Was at an empty bar in Palm Springs off season once and the bartender was saying how out there you had to know how to make all the old style cocktails, so I got drunk on Louisiana Flips. Just like Lionel Barrymore in Grand Hotel. And like Lionel Barrymore, I fell down. Ouch. But man, those Louisiana Flips…they were wonderful things, some kind of yellowish concoction if I remember right, and you could down ’em like creme soda. I haven’t dast another since….besides, my wife told me I began quoting the movie to the bewildered bartender. I vant to be alone, I said. So she left.
I followed her a flip or two (or maybe three) later. Our room was a quick few steps across a parking lot that became positively oceanic on the walk–if you can call it that–back. But I did well, I thought, tacking a little to port, to starboard…it wasn’t till the elevator door opened and I fell like a redwood that there was a problem.

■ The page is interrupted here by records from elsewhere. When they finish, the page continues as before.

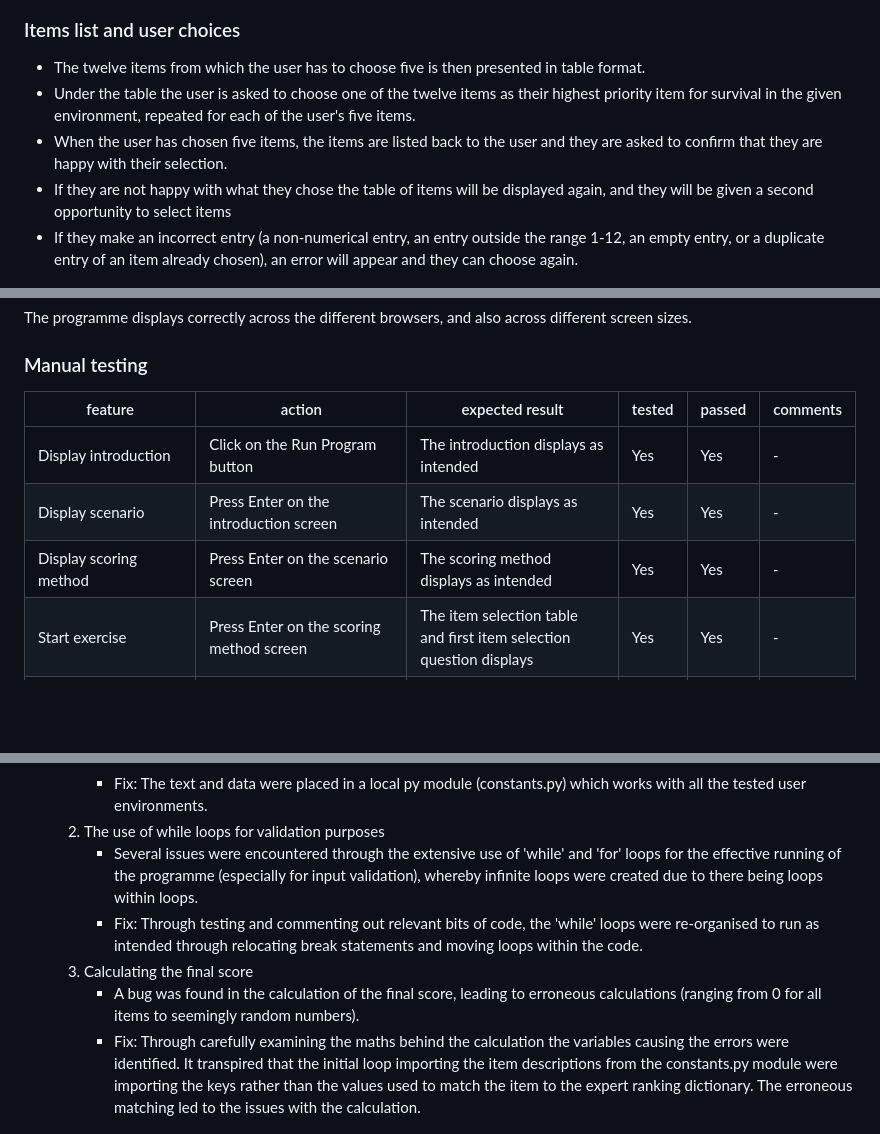
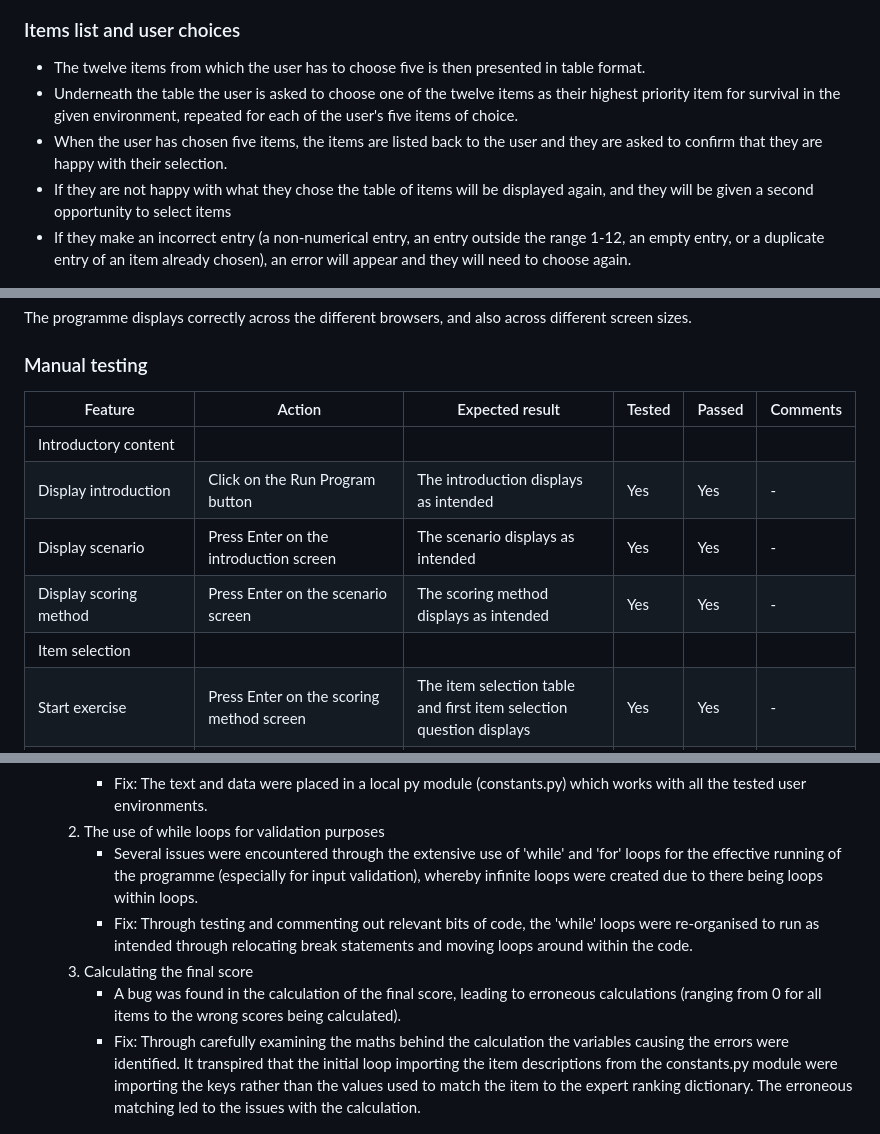
Before and after one commit to JL-14/winter-survival, a Markdown page: README.md, 3 parts joined by grey strips. Drawn GitHub-style; blank space fills up the shorter version.

```diff
--- a/README.md
+++ b/README.md
@@ -73,10 +73,10 @@ The GitHub page for the Winter Survival Exercise can be accessed [here](https://
 ### Items list and user choices
 
 - The twelve items from which the user has to choose five is then presented in table format.
-- Under the table the user is asked to choose one of the twelve items as their highest priority item for survival in the given environment, repeated for each of the user's five items.
+- Underneath the table the user is asked to choose one of the twelve items as their highest priority item for survival in the given environment, repeated for each of the user's five items of choice.
 - When the user has chosen five items, the items are listed back to the user and they are asked to confirm that they are happy with their selection.
 - If they are not happy with what they chose the table of items will be displayed again, and they will be given a second opportunity to select items
-- If they make an incorrect entry (a non-numerical entry, an entry outside the range 1-12, an empty entry, or a duplicate entry of an item already chosen), an error will appear and they can choose again.
+- If they make an incorrect entry (a non-numerical entry, an entry outside the range 1-12, an empty entry, or a duplicate entry of an item already chosen), an error will appear and they will need to choose again.
 
 ![Item list](/documentation/images/items_table_screenshot.png)
 
@@ -172,11 +173,13 @@ The programme displays correctly across the different browsers, and also across
 
 ### Manual testing
 
-| feature | action | expected result | tested | passed | comments |
+| Feature | Action | Expected result | Tested | Passed | Comments |
 | --- | --- | --- | --- | --- | --- |
+| Introductory content |
 | Display introduction | Click on the Run Program button | The introduction displays as intended | Yes | Yes | - |
 | Display scenario | Press Enter on the introduction screen | The scenario displays as intended | Yes | Yes | - |
 | Display scoring method | Press Enter on the scenario screen | The scoring method displays as intended | Yes | Yes | - |
+| Item selection |
 | Start exercise | Press Enter on the scoring method screen | The item selection table and first item selection question displays | Yes | Yes | - |
 | Correct number entries | Enter numbers between 1 and 12 | Moves to the next item selection | Yes | Yes | - |
 | Display choices made | After the fifth item has been chosen a summary list of the five items displays correctly | Yes | Yes | - |
@@ -260,9 +268,9 @@ As the module constants.py was created to contain text-heavy variables, the poin
         * Fix: The text and data were placed in a local py module (constants.py) which works with all the tested user environments.
     2. The use of while loops for validation purposes
         * Several issues were encountered through the extensive use of 'while' and 'for' loops for the effective running of the programme (especially for input validation), whereby infinite loops were created due to there being loops within loops.
-        * Fix: Through testing and commenting out relevant bits of code, the 'while' loops were re-organised to run as intended through relocating break statements and moving loops within the code.
+        * Fix: Through testing and commenting out relevant bits of code, the 'while' loops were re-organised to run as intended through relocating break statements and moving loops around within the code.
     3. Calculating the final score
-        * A bug was found in the calculation of the final score, leading to erroneous calculations (ranging from 0 for all items to seemingly random numbers).
+        * A bug was found in the calculation of the final score, leading to erroneous calculations (ranging from 0 for all items to the wrong scores being calculated).
         * Fix: Through carefully examining the maths behind the calculation the variables causing the errors were identified. It transpired that the initial loop importing the item descriptions from the constants.py module were importing the keys rather than the values used to match the item to the expert ranking dictionary. The erroneous matching led to the issues with the calculation.
 
 ---
```
Also changed, not shown: other parts of README.md (+66 -60 lines).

Surprised the hell out of me, how that elevator door opened to nothing but space. A fall is a long drop for a tall man. Several feet of air to plunge through and the floors are always hard and unforgiving. Gravity is merciless, Isaac Newton a vile little man. There were no witnesses, though, save a swollen, angry knee.
Palm Springs, ya know, people come, people go, nothing ever happens. Except I fell down. It was worth it, though. I got to be Lionel Barrymore. Maybe next time I’ll be John Barrymore and not pay my hotel bill.